Can Tax Accrual Work Papers Be Privileged?
Some documents included in a firmís tax accrual work papers can be shielded from IRS scrutiny if they contain "legal" analyses of the hazards of "soft spots" in the firm's returns.
October 25, 2007
by John Karayan, JD/PhD
Generally Accepted Accounting Principles (GAAP) requires that income tax expense must be matched with corresponding revenue, even if the actual tax might not be due for years. Generally Accepted Auditing Standards (GAAS) requires that auditors opine on the fairness of management’s efforts to estimate the accruals of such deferred taxes, and routinely maintain tax accrual work papers on their own, or evaluate a firm’s internal work papers which support the tax accrual. These work papers are an IRS auditor’s dream, because they provide a road map pinpointing the "soft spots" in a firm’s tax return. They often include information which would give an IRS auditor a great deal of leverage when negotiating the appropriateness of positions taken by the taxpayer. These positions could include memoranda or opinions letters about such sensitive issues as the extent to which a position is supported by “substantial authority” as well as its “more-likely-than-not” status.
For nearly a quarter century, it has been the IRS’ opinion that United States v. Arthur Young & Co., 465 U.S. 805 (1984) recognize the IRS’ right to obtain tax accrual work papers during an audit. Internal Revenue Manual Sec. 188.8.131.52.2. In practice the Service has followed a policy of restraint: In non-criminal cases, tax accrual work papers are not to be requested except in unusual circumstances. Announcement 2002-63, 2002-2 C.B. 72 (allowing routine requests for such work papers regarding tax shelter activities).

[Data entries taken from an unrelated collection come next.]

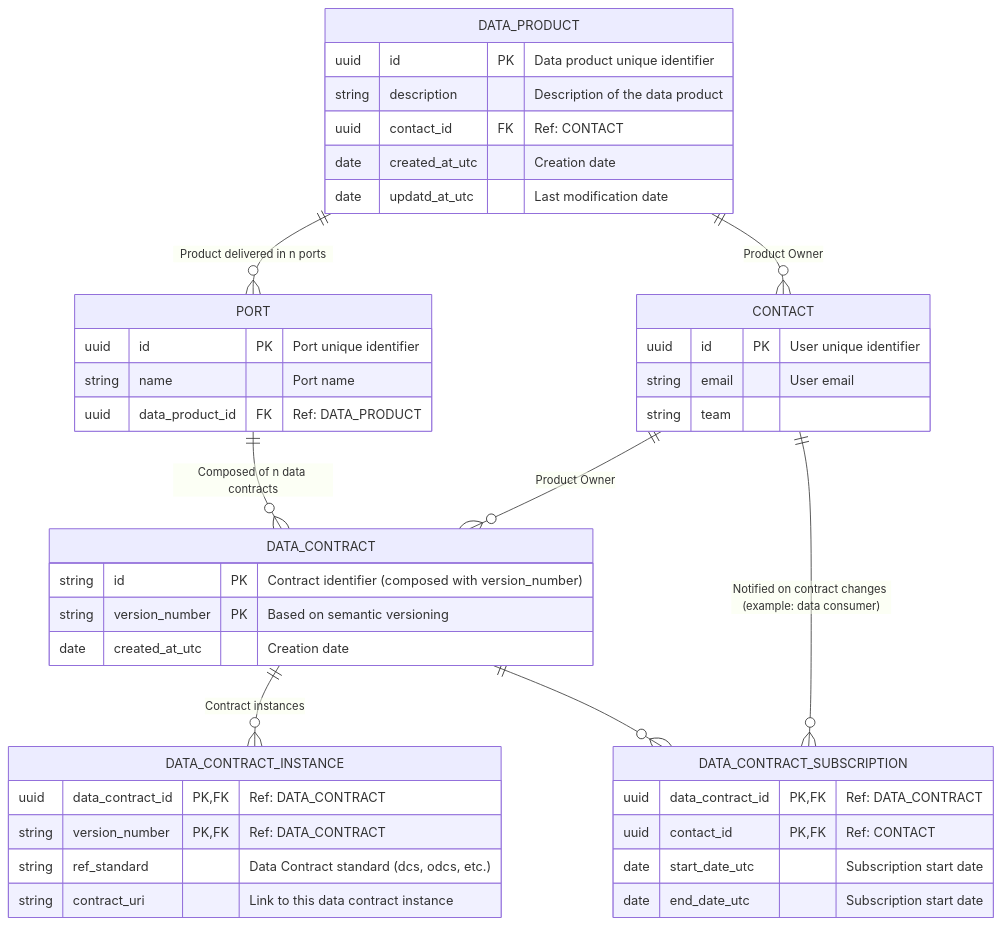
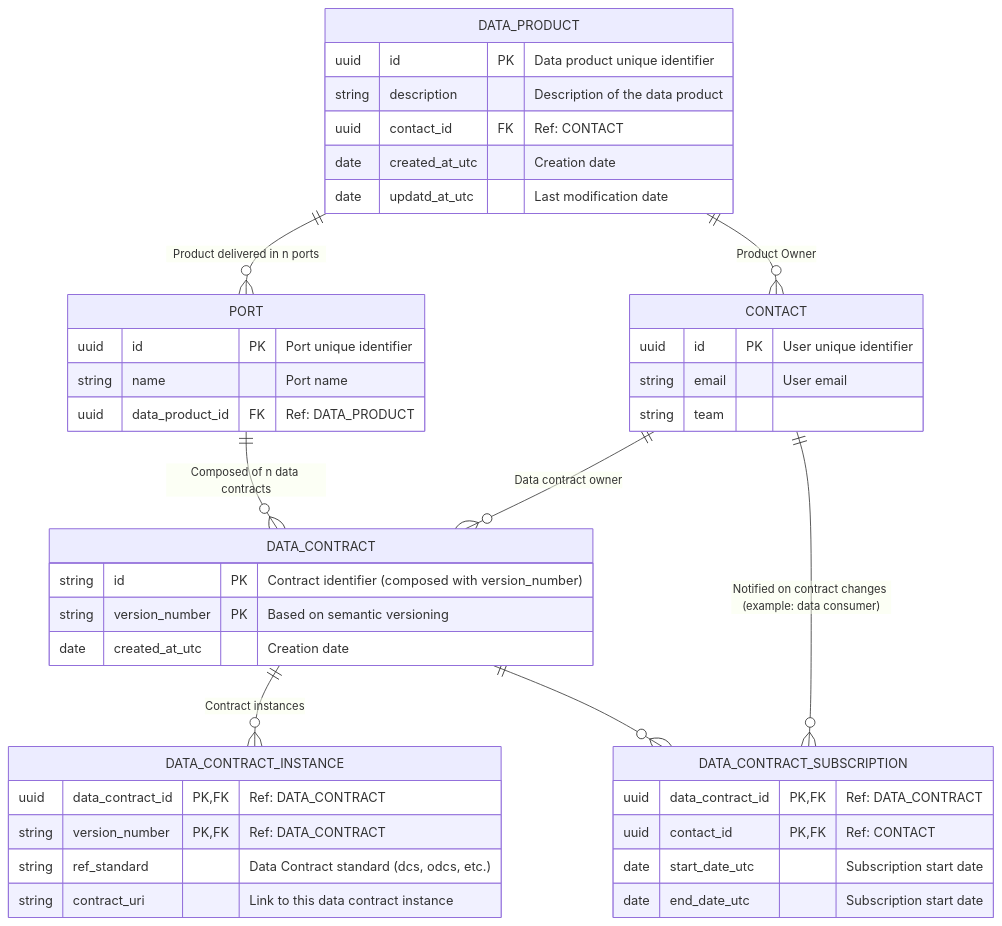
One commit to monmaya/base-impl changed the diagram in docs/relational_model.md. Above: the diagram before and after it, drawn with Mermaid.

````diff
--- a/docs/relational_model.md
+++ b/docs/relational_model.md
@@ -5,54 +5,54 @@
 ```mermaid
 
 erDiagram
 
     DATA_PRODUCT {
         uuid id PK "Data product unique identifier"
         string description "Description of the data product"
         uuid contact_id FK "Ref: CONTACT"
         date created_at_utc "Creation date"
         date updatd_at_utc "Last modification date"
     }
 
     PORT {
         uuid id PK "Port unique identifier"
         string name "Port name"
         uuid data_product_id FK "Ref: DATA_PRODUCT"
     }
 
     DATA_CONTRACT {
         string id PK "Contract identifier (composed with version_number)"
         string version_number PK "Based on semantic versioning"
         date created_at_utc "Creation date"
     }
 
     DATA_CONTRACT_INSTANCE {
         uuid data_contract_id PK, FK "Ref: DATA_CONTRACT"
         string version_number PK, FK "Ref: DATA_CONTRACT"
         string ref_standard "Data Contract standard (dcs, odcs, etc.)"
         string contract_uri "Link to this data contract instance"
     }
     
     DATA_CONTRACT_SUBSCRIPTION {
         uuid data_contract_id PK, FK "Ref: DATA_CONTRACT"
         uuid contact_id PK, FK "Ref: CONTACT"
         date start_date_utc "Subscription start date"
         date end_date_utc "Subscription start date"
     }
 
     CONTACT {
         uuid id PK "User unique identifier"
         string email "User email"
         string team
     }
 
     DATA_PRODUCT ||--o{ PORT : "Product delivered in n ports"
     DATA_PRODUCT ||--o{ CONTACT : "Product Owner"
     PORT ||--o{ DATA_CONTRACT : "Composed of n data contracts"
-    CONTACT ||--o{ DATA_CONTRACT : "Product Owner"
+    CONTACT ||--o{ DATA_CONTRACT : "Data contract owner"
     DATA_CONTRACT ||--o{ DATA_CONTRACT_INSTANCE : "Contract instances"
     DATA_CONTRACT ||--o{ DATA_CONTRACT_SUBSCRIPTION : ""
     CONTACT ||--o{ DATA_CONTRACT_SUBSCRIPTION : "Notified on contract changes (example: data consumer)"
 
 
   ```
````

Recent court cases have suggested, however, that tax accrual work papers can be privileged. A good example is U. S. v. Roxworthy, rev’g & rem’g an unpublished decision of the DC WD Kentucky, 457 F. 3d 590 (6th Cir. 2006). At issue there were two memoranda prepared by external non-law firm consultants. The memos included analyses of possible IRS counter-arguments to taxpayer’s position, as well as evaluating “more-likely-than-not” consequences of the taxpayer's return position and the extent to which it was supported by “substantial authority.” The Court held that these were protected by the attorney work product privilege. They also would have been protected by both the attorney-client and the new IRC Sec. 7525 tax practitioner-client privilege, except these were waived because the taxpayer disclosed the documents to an independent auditor for SEC purposes. Most recently, in U. S. v. Textron, Inc. (DC Rhode Island 2007), 2007-2 USTC ¶50,605 — handed down in August — it was held that tax accrual work papers were not protected from the IRS by the attorney-client privilege, but were protected by both the new IRC Sec. 7525 tax practitioner-client privilege, and by the attorney work product privilege.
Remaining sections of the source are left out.